Young archaeologists dig up the past at Ford Colliery

The Big Dig at Ford Colliery
The Big Dig at Ford Colliery

Youngsters were given a hands-on introduction to archaeology when they took part in The Big Dig at Ford Colliery.

The event, organised by the Flodden 1513 Ecomuseum, was part of the ongoing commemorations to mark the 500th anniversary of the battle.

Its legacy was always to provide new and stimulating challenges and opportunities for local people and The Big Dig attracted more than 300 people, who all helped to make some exciting discoveries about the former coalmine, and the people who lived and worked there.

Jane Miller, education officer of the Flodden 1513 Ecomuseum said: “We had over 100 people over the weekend, including three Young Archaeologists’ Clubs (YAC) –Flodden YAC, Edinburgh YAC and North Pennines YAC. This included children from as far afield as Fife and Penrith!

“The community day on Sunday was a huge success, we found out more about the history of the site from members of the public who came along with their stories of relatives who had once lived at Ford Moss.”

The Big Dig also brought in around 200 school children attending over the three days from Chirnside Primary School, Duns Primary School, Longridge Towers School and Tweedmouth Middle School.

The children were busily employed digging, metal detecting, looking at census records from the archives and touring the site.

The event showed how archaeology has fired the imagination.

Although the digging produced fragments, with skilled interpretation the story these tell is always greater than the sum of their parts.

The former coal mine at Ford Moss was last used in 1918, and now only two of its structures remain visible.
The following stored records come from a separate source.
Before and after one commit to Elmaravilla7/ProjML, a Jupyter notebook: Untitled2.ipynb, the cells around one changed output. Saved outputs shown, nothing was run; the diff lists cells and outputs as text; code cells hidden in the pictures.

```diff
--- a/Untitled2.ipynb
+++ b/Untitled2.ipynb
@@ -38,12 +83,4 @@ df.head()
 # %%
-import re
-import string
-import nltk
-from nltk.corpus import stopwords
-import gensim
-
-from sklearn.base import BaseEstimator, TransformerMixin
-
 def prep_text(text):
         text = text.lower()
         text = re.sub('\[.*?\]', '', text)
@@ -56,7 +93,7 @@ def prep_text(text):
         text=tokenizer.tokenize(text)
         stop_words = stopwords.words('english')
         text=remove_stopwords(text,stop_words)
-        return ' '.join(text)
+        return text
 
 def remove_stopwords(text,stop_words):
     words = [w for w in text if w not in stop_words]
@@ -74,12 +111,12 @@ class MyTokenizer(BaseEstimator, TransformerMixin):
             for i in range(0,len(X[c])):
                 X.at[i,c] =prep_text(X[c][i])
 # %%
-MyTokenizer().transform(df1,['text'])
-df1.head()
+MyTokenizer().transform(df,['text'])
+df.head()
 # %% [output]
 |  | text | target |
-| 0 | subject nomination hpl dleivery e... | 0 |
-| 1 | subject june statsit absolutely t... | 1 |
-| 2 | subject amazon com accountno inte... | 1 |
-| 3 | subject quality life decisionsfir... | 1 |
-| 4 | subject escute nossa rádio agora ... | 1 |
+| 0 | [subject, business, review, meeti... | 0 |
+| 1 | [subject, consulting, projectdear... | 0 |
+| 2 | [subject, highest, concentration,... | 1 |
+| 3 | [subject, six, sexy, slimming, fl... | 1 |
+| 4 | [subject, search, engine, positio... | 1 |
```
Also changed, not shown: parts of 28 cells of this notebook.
However, the site is rich in buried archaeological treasure, as was revealed last year during the first Big Dig for youngsters.

The Big Dig also included guided tours of the site looking at the history, archaeology and geology of the area, aimed at piecing together a picture of what life was like in this small, rural mining community more than 100 years ago.

Jane said: “People of all ages love archaeology – it’s the personal connection with the past that is so powerful.

“The best find so far, for me, is a piece of a tiny teacup obviously from a child’s toy tea set.”

Lasting for four years, the £1.3 million Flodden 1513 project aims to raise the profile of the Battle of Flodden and leave a lasting legacy for communities in north Northumberland and the Scottish Borders.